By Marianne Scott Rushville Republican
---- — The season of gift giving is upon us. Long before the pumpkins were put away and the turkey cooled, ads in the daily news, internet and TV flashed before us the perfect toy or cologne for gift giving. I’ve often wondered if all the visual prompts for gift giving were stripped away and we gave something we already have – what would it be?
I, like you, have experienced the joy of gift giving with family and friends over the years. However, the years that stand out and are long remembered are the years where we ignored commercialism and gave something from the heart.
When my brothers and I were all newlyweds, our budgets were extremely tight. Some of us were still finishing college, starting families, switching to new teaching jobs and trying to purchase homes. The thought of extravagant gift giving was very much out of the question. Instead, we decided that our gift giving would be something we already owned. One gift in particular comes to mind. It was an old mast ship. You know the kind I’m talking about, often referred to as a “dusting nightmare.” The Ship however, was passed around for several years and each year the current owner added something new to its décor. One year it was fitted with new sails. Then there was the Astro Turf deck! New life boats appeared and sailors were added. This gift had turned into an annual event to see who would get it and what kind of improvements had taken place.
Humor goes a long way during the holidays too and such would be the case with another version of giving something you already owned. This user friendly gift item was a padded toilet seat. Oh no, this wasn’t just any toilet seat – it was a pink, paisley, padded toilet seat! It was a sight to behold and was guaranteed to clash with even the most liberal decorating ideas. I’m not sure what happened to that prized possession and am hoping if family members are reading this, it isn’t somehow resurrected!

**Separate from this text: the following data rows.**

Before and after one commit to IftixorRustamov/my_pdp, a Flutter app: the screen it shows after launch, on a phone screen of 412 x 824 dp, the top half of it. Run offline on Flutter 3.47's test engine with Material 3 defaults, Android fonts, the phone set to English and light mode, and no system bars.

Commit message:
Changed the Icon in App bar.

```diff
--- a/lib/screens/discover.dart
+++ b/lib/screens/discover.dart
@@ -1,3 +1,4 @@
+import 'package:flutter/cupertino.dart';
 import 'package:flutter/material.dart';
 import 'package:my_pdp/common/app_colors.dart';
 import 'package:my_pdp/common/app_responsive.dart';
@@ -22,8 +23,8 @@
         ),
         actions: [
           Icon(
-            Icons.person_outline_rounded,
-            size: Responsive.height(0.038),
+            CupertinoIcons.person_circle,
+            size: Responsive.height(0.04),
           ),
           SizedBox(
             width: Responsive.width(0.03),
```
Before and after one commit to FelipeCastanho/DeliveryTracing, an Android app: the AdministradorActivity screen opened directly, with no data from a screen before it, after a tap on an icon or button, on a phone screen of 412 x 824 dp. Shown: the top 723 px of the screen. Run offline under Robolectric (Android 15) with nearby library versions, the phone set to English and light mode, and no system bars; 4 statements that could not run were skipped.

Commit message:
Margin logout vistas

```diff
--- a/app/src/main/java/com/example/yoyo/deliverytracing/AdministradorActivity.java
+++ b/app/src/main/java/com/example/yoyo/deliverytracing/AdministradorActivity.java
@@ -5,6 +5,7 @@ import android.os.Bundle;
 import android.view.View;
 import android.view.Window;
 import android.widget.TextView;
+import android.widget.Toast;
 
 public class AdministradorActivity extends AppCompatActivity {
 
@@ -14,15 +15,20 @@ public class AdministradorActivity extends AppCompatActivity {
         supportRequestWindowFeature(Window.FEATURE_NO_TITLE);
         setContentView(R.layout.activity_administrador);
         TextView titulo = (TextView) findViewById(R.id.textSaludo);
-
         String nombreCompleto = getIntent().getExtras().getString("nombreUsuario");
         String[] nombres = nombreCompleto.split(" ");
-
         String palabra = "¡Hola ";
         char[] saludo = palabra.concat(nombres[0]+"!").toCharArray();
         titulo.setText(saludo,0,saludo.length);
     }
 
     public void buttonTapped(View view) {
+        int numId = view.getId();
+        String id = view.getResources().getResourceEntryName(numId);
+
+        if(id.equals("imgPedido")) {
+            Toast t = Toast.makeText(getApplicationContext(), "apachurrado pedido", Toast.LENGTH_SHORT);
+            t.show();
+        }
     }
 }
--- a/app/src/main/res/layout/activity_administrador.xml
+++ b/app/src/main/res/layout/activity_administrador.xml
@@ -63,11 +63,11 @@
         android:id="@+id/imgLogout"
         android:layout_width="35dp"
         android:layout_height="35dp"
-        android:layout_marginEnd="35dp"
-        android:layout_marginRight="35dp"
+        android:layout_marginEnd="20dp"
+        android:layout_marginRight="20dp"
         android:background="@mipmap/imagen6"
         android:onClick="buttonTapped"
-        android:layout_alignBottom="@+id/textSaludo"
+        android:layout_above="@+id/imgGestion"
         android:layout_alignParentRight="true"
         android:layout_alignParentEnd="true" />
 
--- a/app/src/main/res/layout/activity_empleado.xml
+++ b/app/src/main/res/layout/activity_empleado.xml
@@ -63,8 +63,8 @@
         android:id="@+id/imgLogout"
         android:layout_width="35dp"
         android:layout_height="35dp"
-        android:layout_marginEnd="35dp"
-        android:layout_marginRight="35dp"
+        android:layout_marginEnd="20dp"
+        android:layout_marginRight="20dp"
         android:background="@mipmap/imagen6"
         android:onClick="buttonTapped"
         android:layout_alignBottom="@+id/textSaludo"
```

When the “something you already own” gift giving had run its course, we turned to making by hand whatever we gave. Most of my family is blessed with a creative streak thanks to parents who took the time to teach us how to sew and work with wood. Those years stuffed calico ducks, cookie mix, wooden planter boxes, stained glass and bird houses (out of hollow logs) appeared. Creative-ness was the word! It took on a life form that will long be remembered. To this day I still have one of those hollow log birdhouses. It has not only stood the test of time, but also reminds me of a great tradition of handmade gift giving and especially of the person who made the gift.
This Christmas as you consider the gifts you’ll give, be creative. Give generously of your time and talents. Your time is a valuable commodity that is often overlooked. However your time is needed by people with causes great and small. Your time is especially valuable to someone who is experiencing their first holiday after the loss of a loved one. Your time is valuable to that first grader who needs someone to read with them. Or, what about babysitting for that young couple with a new baby who have written off “date night” as a luxury?
Your talents, those qualities that seem quite ordinary to you, take on a special significance for others too. Perhaps you have a talent for cooking, sewing, painting or gardening that can be shared as a holiday gift. How cool would it be if you gave a “gift certificate” indicating you’d be willing to come and plant bulbs or a garden for someone! Equally cool would be a “gift certificate” stating you’ll help paint gutters in the spring.
And, if at all possible share some of your financial abundance. These gifts are the perfect size, don’t have to be wrapped and can extend beyond your four walls to assist someone else. Whatever the cause might be, from your Church . . . to the Rush County School Legacy Fund…to the Rush County Community Foundation …to United Way…to the Hospital Foundation - know that your gift will affect the lives of the recipients.
Best Wishes as you prepare for Christmas and thank you for the many gifts you share.